### TASK BRIEF
After reading the data below, copy out every line that contains the word "dropdown".

### EXTRACTED DATA
▬▬▬
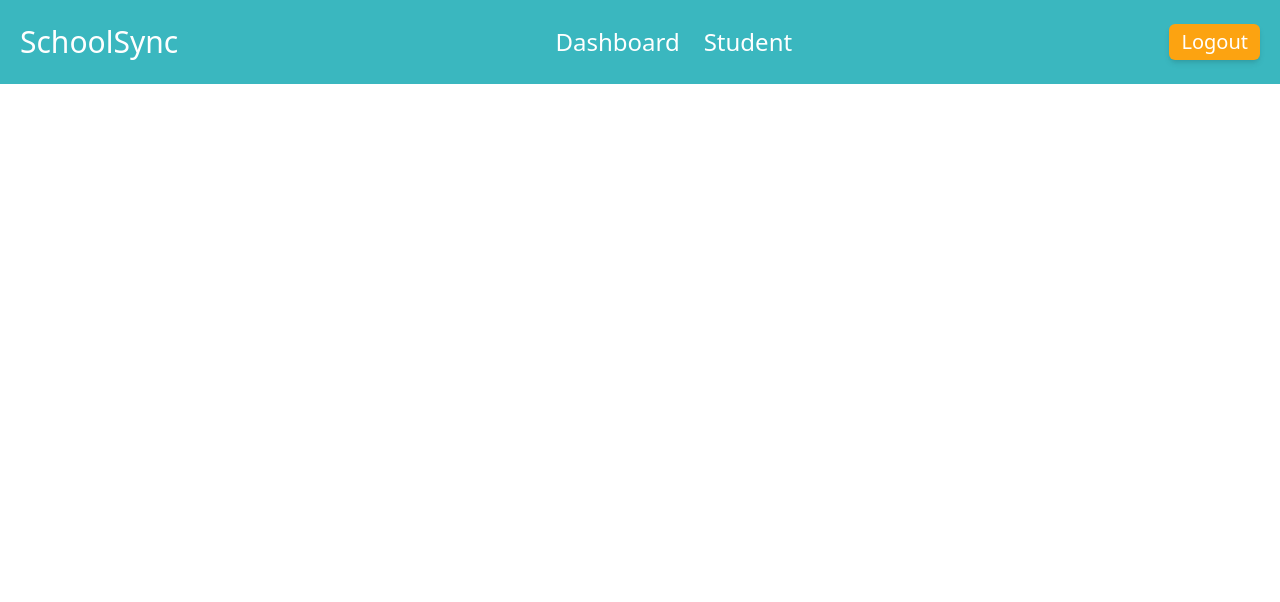
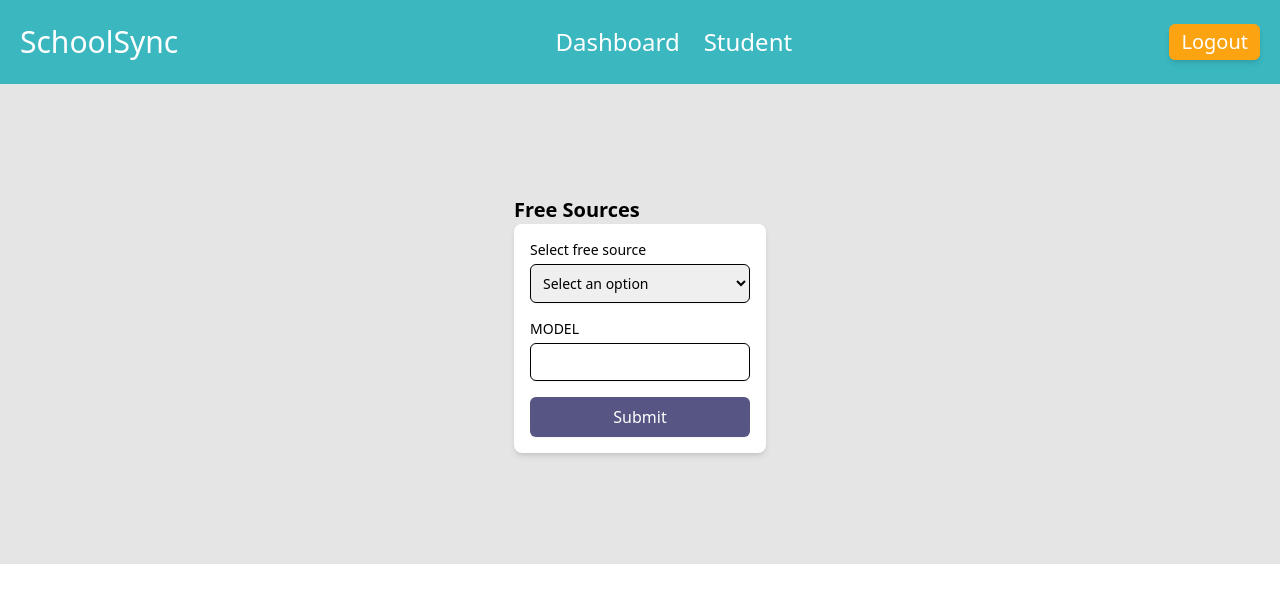
Before and after one commit to svivek19/school-sync-frontend, a React (Vite) app: page /admin/student/free-sources in a window 1280 px wide. Shown: the top 602 px of the page. Built offline with nearby package versions, Linux system fonts and the light colour scheme.

Commit message:
add: free source section ui

```diff
--- a/src/App.jsx
+++ b/src/App.jsx
@@ -7,6 +7,7 @@ import Navbar from "./components/Navbar";
 import Student from "./pages/Student";
 import NewStudentRegisterForm from "./components/forms/NewStudentRegisterForm";
 import ViewPatientDetails from "./pages/ViewPatientDetails";
+import { FreeSource } from "./pages/FreeSource";
 
 const App = () => {
   return (
@@ -17,6 +18,7 @@ const App = () => {
           <Route path="/" element={<Login />} />
           <Route path="/admin/dashboard" element={<Dashboard />} />
           <Route path="/admin/student" element={<Student />} />
+          <Route path="/admin/student/free-sources" element={<FreeSource />} />
           <Route
             path="/admin/student/student-registration"
             element={<NewStudentRegisterForm />}
--- /dev/null
+++ b/src/components/forms/FreeSourceForm.jsx
@@ -0,0 +1,106 @@
+import React, { useState } from "react";
+
+const FreeSourceForm = () => {
+  // State to manage form data
+  const [formData, setFormData] = useState({
+    source: "",
+    model: "",
+    quantity: "",
+  });
+
+  // State to track the selected value of the dropdown
+  const [selectedSource, setSelectedSource] = useState("");
+
+  // Handler for dropdown change
+  const handleSourceChange = (event) => {
+    const { value } = event.target;
+    setSelectedSource(value);
+    setFormData({ ...formData, source: value });
+  };
+
+  // Handler for input change
+  const handleInputChange = (event) => {
+    const { name, value } = event.target;
+    setFormData({ ...formData, [name]: value });
+  };
+
+  // Handler for form submission
+  const handleSubmit = (event) => {
+    event.preventDefault();
+    console.log("Form Data:", formData);
+  };
+
+  return (
+    <div className="max-w-lg mx-auto p-4 bg-white shadow-md rounded-lg">
+      <form onSubmit={handleSubmit} className="space-y-4">
+        <div>
+          <label
+            htmlFor="source"
+            className="block text-sm font-medium text-gray-700"
+          >
+            Select free source
+          </label>
+          <select
+            name="source"
+            id="source"
+            value={selectedSource}
+            onChange={handleSourceChange}
+            className="mt-1 block w-full p-2 border border-gray-300 rounded-md shadow-sm focus:outline-none focus:ring-indigo-500 focus:border-indigo-500 sm:text-sm"
+          >
+            <option value="">Select an option</option>
+            <option value="cycle">Cycle</option>
+            <option value="uniform">Uniform</option>
+            <option value="laptop">Laptop</option>
+          </select>
+        </div>
+
+        <div>
+          <label
+            htmlFor="model"
+            className="block text-sm font-medium text-gray-700 uppercase"
+          >
+            Model
+          </label>
+          <input
+            type="text"
+            id="model"
+            name="model"
+            value={formData.model}
+            onChange={handleInputChange}
+            className="mt-1 block w-full p-2 border border-gray-300 rounded-md shadow-sm focus:outline-none focus:ring-indigo-500 focus:border-indigo-500 sm:text-sm"
+          />
+        </div>
+
+        {selectedSource === "uniform" && (
+          <div>
+            <label
+              htmlFor="quantity"
+              className="block text-sm font-medium text-gray-700"
+            >
+              Quantity
+            </label>
+            <input
+              type="number"
+              id="quantity"
+              name="quantity"
+              min={0}
+              max={10}
+              value={formData.quantity}
+              onChange={handleInputChange}
+              className="mt-1 block w-full p-2 border border-gray-300 rounded-md shadow-sm focus:outline-none focus:ring-indigo-500 focus:border-indigo-500 sm:text-sm"
+            />
+          </div>
+        )}
+
+        <button
+          type="submit"
+          className="w-full bg-metal text-white py-2 px-4 rounded-md shadow-sm hover:bg-indigo-700 focus:outline-none focus:ring-2 focus:ring-offset-2 focus:ring-indigo-500"
+        >
+          Submit
+        </button>
+      </form>
+    </div>
+  );
+};
+
+export default FreeSourceForm;
--- /dev/null
+++ b/src/pages/FreeSource.jsx
@@ -0,0 +1,16 @@
+import React from "react";
+import FreeSourceForm from "../components/forms/FreeSourceForm";
+
+export const FreeSource = () => {
+  return (
+    <div className="flex justify-center h-[60vh] items-center">
+      <div>
+        <h1 className="text-xl font-semibold">Free Sources</h1>
+
+        <div>
+          <FreeSourceForm />
+        </div>
+      </div>
+    </div>
+  );
+};
--- a/src/pages/Student.jsx
+++ b/src/pages/Student.jsx
@@ -19,14 +19,17 @@ const Student = () => {
             <IoDocumentTextOutline size={40} />
           </div>
         </Link>
-        <div className="block max-w-sm p-6 bg-white border border-gray-200 rounded-lg shadow hover:bg-gray-100 dark:bg-gray-800 dark:border-gray-700 dark:hover:bg-gray-700 cursor-pointer hover:scale-110 duration-300">
+        <Link
+          to={"/admin/student/free-sources"}
+          className="block max-w-sm p-6 bg-white border border-gray-200 rounded-lg shadow hover:bg-gray-100 dark:bg-gray-800 dark:border-gray-700 dark:hover:bg-gray-700 cursor-pointer hover:scale-110 duration-300"
+        >
           <h5 className="mb-2 text-2xl font-bold tracking-tight text-gray-900">
             Free sources
           </h5>
           <div className="flex justify-center">
             <FaBoxOpen size={40} />
           </div>
-        </div>
+        </Link>
         <div className="block max-w-sm p-6 bg-white border border-gray-200 rounded-lg shadow hover:bg-gray-100 dark:bg-gray-800 dark:border-gray-700 dark:hover:bg-gray-700 cursor-pointer hover:scale-110 duration-300">
           <h5 className="mb-2 text-2xl font-bold tracking-tight text-gray-900">
             Attandence
```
▬▬▬
### TASK SOLUTION
+  // State to track the selected value of the dropdown
+  // Handler for dropdown change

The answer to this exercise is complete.